Do you guys know who on the MESA team I should contact and ask about their bedtime definition?
Good question - sleep onset latency is difficult to discern from actigraphy alone. The reason it is ~5 minutes in MESA actigraphy data is because the Actiware scoring software used a sleep onset detection method of "5 minutes of immobile time". Scorers generally set bedtime (i.e., the start of an Actiware REST interval) around the time the activity signal diminished, which typically corresponded to what ActiWare considers "immobile time" (activity counts < 2 at 30-second epochs).
We don't have any additional information to provide beyond what is available on NSRR.
Another approach to consider is to recompute onset latency from the epoch-by-epoch data using different criteria.
Thank you very your quick response! I am a little confused by the actiware onset detection of "5 minutes of immobile time". For example, if there is 5 minutes of immobile time from the start of REST interval, then the SOL is 0 min? I am confused because the mean is actually less than 5 min (4.8 min), and there are subjects with 0 min SOL.
Thanks, you're right, I should have clarified further.
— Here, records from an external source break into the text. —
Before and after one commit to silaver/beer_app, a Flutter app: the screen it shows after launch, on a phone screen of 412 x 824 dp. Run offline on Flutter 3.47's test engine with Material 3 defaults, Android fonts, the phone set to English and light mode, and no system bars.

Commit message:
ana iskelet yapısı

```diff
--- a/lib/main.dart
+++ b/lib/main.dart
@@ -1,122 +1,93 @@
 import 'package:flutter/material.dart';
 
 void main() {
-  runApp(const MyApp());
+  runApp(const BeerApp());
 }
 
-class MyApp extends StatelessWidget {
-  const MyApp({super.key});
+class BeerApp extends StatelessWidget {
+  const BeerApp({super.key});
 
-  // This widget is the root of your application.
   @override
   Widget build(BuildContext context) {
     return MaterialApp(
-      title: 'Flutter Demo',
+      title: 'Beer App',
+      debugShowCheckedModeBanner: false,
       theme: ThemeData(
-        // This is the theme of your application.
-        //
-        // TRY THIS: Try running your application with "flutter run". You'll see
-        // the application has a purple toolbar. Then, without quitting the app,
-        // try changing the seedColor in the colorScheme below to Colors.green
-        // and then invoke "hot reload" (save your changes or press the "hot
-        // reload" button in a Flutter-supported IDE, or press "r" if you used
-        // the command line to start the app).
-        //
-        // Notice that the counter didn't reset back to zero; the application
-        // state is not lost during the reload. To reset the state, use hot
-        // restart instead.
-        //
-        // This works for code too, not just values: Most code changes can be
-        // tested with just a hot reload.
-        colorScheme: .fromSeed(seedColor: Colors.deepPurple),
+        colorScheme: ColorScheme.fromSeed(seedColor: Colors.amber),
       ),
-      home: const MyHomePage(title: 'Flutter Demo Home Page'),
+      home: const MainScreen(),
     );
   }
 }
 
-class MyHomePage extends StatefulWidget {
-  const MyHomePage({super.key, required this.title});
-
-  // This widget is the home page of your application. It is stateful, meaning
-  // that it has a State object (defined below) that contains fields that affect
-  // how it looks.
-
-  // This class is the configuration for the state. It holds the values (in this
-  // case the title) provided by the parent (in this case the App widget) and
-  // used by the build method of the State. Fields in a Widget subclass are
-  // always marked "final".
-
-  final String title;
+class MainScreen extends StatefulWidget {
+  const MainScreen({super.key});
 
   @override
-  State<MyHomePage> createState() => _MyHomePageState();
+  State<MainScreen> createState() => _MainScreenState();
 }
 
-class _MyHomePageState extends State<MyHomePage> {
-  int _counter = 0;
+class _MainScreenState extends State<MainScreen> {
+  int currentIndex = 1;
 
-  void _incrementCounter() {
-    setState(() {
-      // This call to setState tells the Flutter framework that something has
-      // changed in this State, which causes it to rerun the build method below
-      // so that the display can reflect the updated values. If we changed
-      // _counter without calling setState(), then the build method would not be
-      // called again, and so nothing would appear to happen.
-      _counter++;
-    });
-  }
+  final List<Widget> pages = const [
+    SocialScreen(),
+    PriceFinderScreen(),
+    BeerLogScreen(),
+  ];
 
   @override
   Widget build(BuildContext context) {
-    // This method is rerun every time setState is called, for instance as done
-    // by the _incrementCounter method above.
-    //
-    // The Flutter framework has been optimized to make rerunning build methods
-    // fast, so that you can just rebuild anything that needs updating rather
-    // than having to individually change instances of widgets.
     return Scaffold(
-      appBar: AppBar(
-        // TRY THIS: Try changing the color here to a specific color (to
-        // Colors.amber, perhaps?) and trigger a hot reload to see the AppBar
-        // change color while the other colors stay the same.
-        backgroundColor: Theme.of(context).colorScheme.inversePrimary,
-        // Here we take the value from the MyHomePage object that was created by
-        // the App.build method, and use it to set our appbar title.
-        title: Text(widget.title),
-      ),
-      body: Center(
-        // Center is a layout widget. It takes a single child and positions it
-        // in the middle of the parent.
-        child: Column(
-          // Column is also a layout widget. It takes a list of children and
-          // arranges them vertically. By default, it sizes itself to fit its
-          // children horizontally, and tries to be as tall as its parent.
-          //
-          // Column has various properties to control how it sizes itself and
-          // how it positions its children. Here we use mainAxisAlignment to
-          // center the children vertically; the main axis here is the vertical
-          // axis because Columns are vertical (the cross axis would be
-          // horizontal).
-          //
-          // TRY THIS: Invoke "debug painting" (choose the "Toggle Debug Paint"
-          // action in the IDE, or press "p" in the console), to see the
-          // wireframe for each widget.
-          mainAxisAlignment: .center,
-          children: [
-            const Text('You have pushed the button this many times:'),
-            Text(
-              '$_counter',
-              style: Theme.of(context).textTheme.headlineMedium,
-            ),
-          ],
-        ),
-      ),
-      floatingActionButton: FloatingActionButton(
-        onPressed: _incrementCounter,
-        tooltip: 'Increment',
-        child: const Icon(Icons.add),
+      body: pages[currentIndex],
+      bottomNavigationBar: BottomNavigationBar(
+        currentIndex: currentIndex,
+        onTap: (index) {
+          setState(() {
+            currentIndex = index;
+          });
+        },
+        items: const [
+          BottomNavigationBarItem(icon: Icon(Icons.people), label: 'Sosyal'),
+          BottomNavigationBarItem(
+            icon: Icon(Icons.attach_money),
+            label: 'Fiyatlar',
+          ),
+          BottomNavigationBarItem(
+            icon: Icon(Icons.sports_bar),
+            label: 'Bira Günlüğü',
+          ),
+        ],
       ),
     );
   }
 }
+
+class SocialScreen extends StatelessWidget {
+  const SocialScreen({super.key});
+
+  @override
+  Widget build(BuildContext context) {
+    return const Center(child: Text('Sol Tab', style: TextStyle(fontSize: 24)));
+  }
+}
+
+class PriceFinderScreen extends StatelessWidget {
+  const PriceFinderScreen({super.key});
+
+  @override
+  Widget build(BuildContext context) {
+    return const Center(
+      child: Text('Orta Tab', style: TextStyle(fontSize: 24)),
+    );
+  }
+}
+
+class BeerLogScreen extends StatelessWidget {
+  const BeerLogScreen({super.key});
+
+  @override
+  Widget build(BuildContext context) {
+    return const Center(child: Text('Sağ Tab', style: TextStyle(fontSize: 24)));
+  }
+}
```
The "immobile time" counting is done on a continuous basis by the Actiware software, so if there were 5 minutes of immobile time before the beginning of a REST interval this can result in a value of 0 minutes of sleep latency.
I think the point I was trying to get at is that sleep latency in actigraphy was most commonly in the 0-10 minute range because the scoring rules called for REST intervals to be set approximately around the time activity counts started to decrease (in other words, around the time the subject started becoming more immobile than mobile). People are typically lying still when they start to try and fall asleep, yet (of course) the actigraphy device can't tell when the person truly transitions from wake to sleep.
The scorers did reference self-reported sleep diaries in the setting of REST intervals, however this was just one input used (others being: activity count levels; light levels; event markers). Perhaps if the sleep diary alone was used in the setting of REST intervals we might get "truer" estimates of sleep onset latency. For instance, a subject reports they got in bed and tried to sleep at 10 p.m., yet the actigraphy device still shows sporadic movement until 10:30 p.m., when the subject triggered the "5 minutes of immobile time" for sleep onset, thus giving ~30 minutes of sleep onset latency for that night.
Bottom line: sleep latency and actigraphy is very tricky!
Any chance that we can get sleep diary data from MESA? or should I contact the MESA center? We are looking at different "bedtime" definitions, and would like to use MESA data as an example.
Unfortunately, the MESA (Exam 5) sleep journals were never entered electronically. ☹️
They were filled out on paper and scanned to PDF at the field sites. The actigraphy scorer kept the PDF open for review while scoring.